Police seek 10 in connection with fire at Indian temple that killed 109 people

Story highlights

NEW: The death toll from a fireworks disaster rises to 109

"People were running everywhere, and burnt bodies were on the ground," a witness says

Police: The temple did not have permission for the fireworks celebration

CNN  — 

At least 10 people associated with a temple that went up in flames early Sunday, killing more than 100, are on the run, authorities said.

Police are looking for the individuals in relation to the fireworks accident at the Puttingal temple in the southern Indian city of Kollam, police spokesman Anantha Krishnean told CNN.

More than 500 people were injured and 109 were killed after an errant firework ignited a stockpile of other fireworks at the temple, causing a larger blaze.

The temple, which which was celebrating the Hindu new year over Saturday night into Sunday, has a long history of using fireworks in celebrations, sometimes setting off pyrotechnics that appear low to the ground.

The temple did not have permission for the fireworks celebration, police official M.S. Santosh said.

Five workers from the company that supplied fireworks to the temple have been detained, Kollam Commissioner of Police P. Prakash told CNN.

The inferno destroyed a temple office building and a storage shed while also damaging nearby houses in Kollam, which is in Kerala state in southwest India. The temple’s main shrine was not severely damaged.

It’s not uncommon for people to pray at temples early in the morning in southern India, Prakash said. Hundreds were still at the temple at 3:15 a.m. Sunday, when the explosion occurred.

Bhadran, a reveler, said that the accident happened quickly, making it difficult to register what had happened.

‘Huge fireball’

One moment, he and two friends were celebrating. Minutes later, his friends were dead.

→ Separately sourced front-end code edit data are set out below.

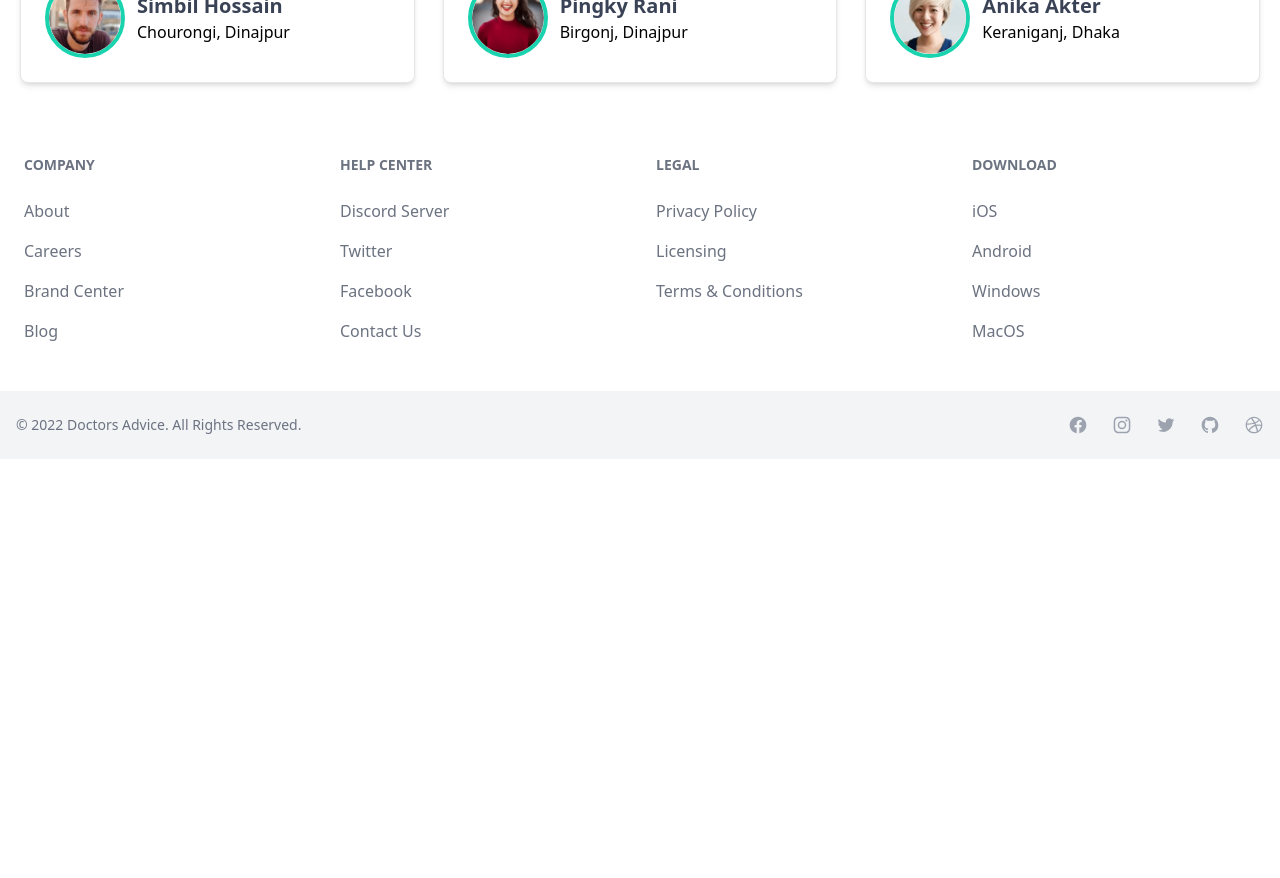
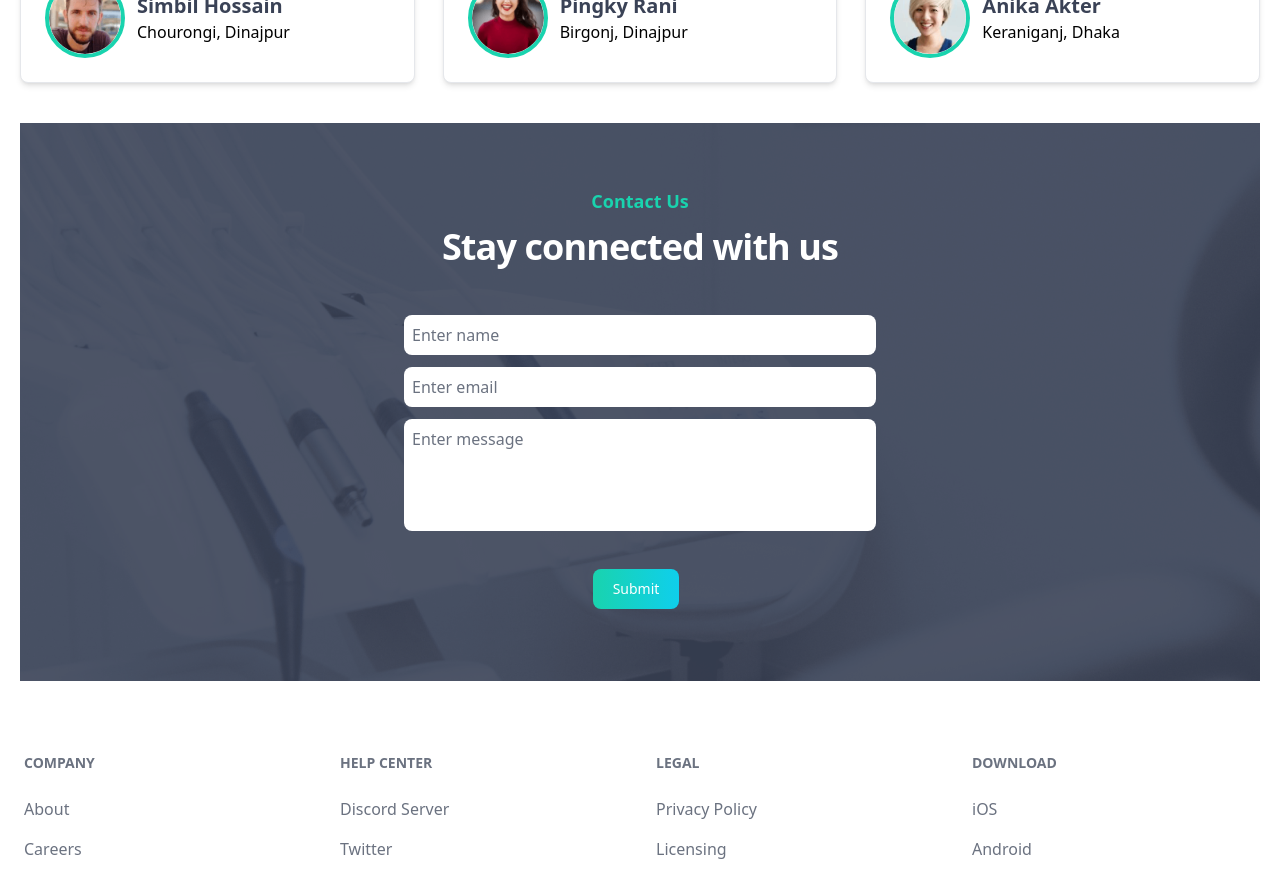
Before and after one commit to Ndhossain/doctors-advice-client, a React (Create React App) app: page / in a window 1280 px wide. Shown: the part 3220-4098 px from the top of the page. Before the commit the page ends 3679 px from the top, so only its background shows below. Built offline with nearby package versions, Linux system fonts and the light colour scheme.

Commit message:
contact us section work done

```diff
--- a/src/components/pages/public/home/Home.jsx
+++ b/src/components/pages/public/home/Home.jsx
@@ -1,6 +1,7 @@
 import React from 'react';
 import AppointmentSection from './appointment-section/AppointmentSection';
 import BannerSection from './banner-section/BannerSection';
+import ContactSection from './contacts-section/ContactSection';
 import InfoSection from './info-section/InfoSection';
 import ServiceSection from './service-section/ServiceSection';
 import SomethingUsSection from './something-us-section/SomethingUsSection';
@@ -15,6 +16,7 @@ function Home() {
             <SomethingUsSection />
             <AppointmentSection />
             <TestimonialSection />
+            <ContactSection />
         </div>
     );
 }
--- /dev/null
+++ b/src/components/pages/public/home/contacts-section/ContactSection.jsx
@@ -0,0 +1,51 @@
+import React from 'react';
+import background from '../../../../../assets/images/appointment.png';
+
+function ContactSection() {
+    return (
+        <div
+            className="flex flex-col justify-center py-16 text-white mt-10 bg-[length:100%_100%]"
+            style={{ background: `url(${background})` }}
+        >
+            <div>
+                <h5 className="text-center text-lg font-bold text-secondary">Contact Us</h5>
+                <h2 className="text-center mt-3 mb-2 text-4xl font-bold tracking-tight">
+                    Stay connected with us
+                </h2>
+            </div>
+            <form className="w-full md:w-[60%] lg:w-[40%] mx-auto flex flex-col gap-3 mt-10 px-3">
+                <div>
+                    <input
+                        type="text"
+                        placeholder="Enter name"
+                        className="w-full p-2 rounded-lg outline-none border-none"
+                    />
+                </div>
+                <div>
+                    <input
+                        type="text"
+                        placeholder="Enter email"
+                        className="w-full p-2 rounded-lg outline-none border-none"
+                    />
+                </div>
+                <div>
+                    <textarea
+                        type="text"
+                        placeholder="Enter message"
+                        className="w-full p-2 resize-none rounded-lg h-28 outline-none border-none"
+                    />
+                </div>
+                <div className="flex justify-center">
+                    <button
+                        className="text-white bg-gradient-to-r from-secondary to-primary hover:bg-gradient-to-bl font-medium rounded-lg text-sm px-5 py-2.5 text-center mr-2 mb-2 mt-5"
+                        type="submit"
+                    >
+                        Submit
+                    </button>
+                </div>
+            </form>
+        </div>
+    );
+}
+
+export default ContactSection;
--- a/src/components/pages/public/home/testimonial-section/TestimonialSection.jsx
+++ b/src/components/pages/public/home/testimonial-section/TestimonialSection.jsx
@@ -36,9 +36,9 @@ function TestimonialSection() {
         >
             <div>
                 <h5 className="text-lg font-bold text-secondary">Testimonial</h5>
-                <h5 className="mt-5 mb-2 text-4xl font-bold tracking-tight text-headingCol dark:text-white">
+                <h2 className="mt-5 mb-2 text-4xl font-bold tracking-tight text-headingCol dark:text-white">
                     What Our Patient Says
-                </h5>
+                </h2>
             </div>
             <div className="grid grid-cols-1 md:grid-cols-3 gap-7 mt-20">
                 {review.map((rev) => (
```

“I did not know what happened,” Bhadran, who gave only one name, said. “There was a huge fireball, and it was all over in five minutes. Once I reached the ground, there were dead bodies all around.”

Nirmala, 58, was sleeping in her house nearby with her daughter and granddaughter when the blast occurred.

“I thought there was an earthquake and hid under the bed,” she said. “When I came out, there was no electricity. People were running everywhere, and burnt bodies were on the ground. The smell was really bad.”

Some of those killed died from burns; others died from suffocation or from the crush of collapsed buildings.

Those injured and hospitalized will receive free treatment, said Oommen Chandy, chief minister of Kerala state.

Prayer vigils ordered

The ruling Bharatiya Janata Party circulated a memo from National General Secretary Arun Singh requesting district officials to organize “maha arti” prayers Monday evening “to pay homage to the departed souls (and) pray for speedy recovery of the injured.”

It noted that both Indian Prime Minister Narendra Modi and the party’s President Amit Shah had expressed their grief and offered prayers for the victims. Modi visited the Kollam District Hospital on Sunday evening, meeting injured victims and family members.

He called the fire “heart-rending and shocking beyond words.”

Modi’s office said the families of those killed will get about $3,000 in “ex-gratia relief.” Injured people will receive 50,000 rupees ($751) in compensation.

Britain’s Prince William, who embarked Sunday on a 10-day tour of India and Bhutan with his wife, the Duchess of Cambridge, offered condolences at a gala dinner in Mumbai that evening.

“Catherine and I would like to offer our condolences to all those affected by the terrible fire at the temple in Kollam,” he said.

“I know all of you in this room will join us in the sentiments.”

The century-old Puttingal temple is named after a goddess whom worshippers believe lived inside an ant hill.

M.R. Rakesh reported from Kollam; Holly Yan reported and wrote from Atlanta. CNN’s Mallika Kapur, Huizhong Wu, Sugam Pokharel, Joshua Berlinger, Omar Khan and Laura Perez Maestro contributed to this report.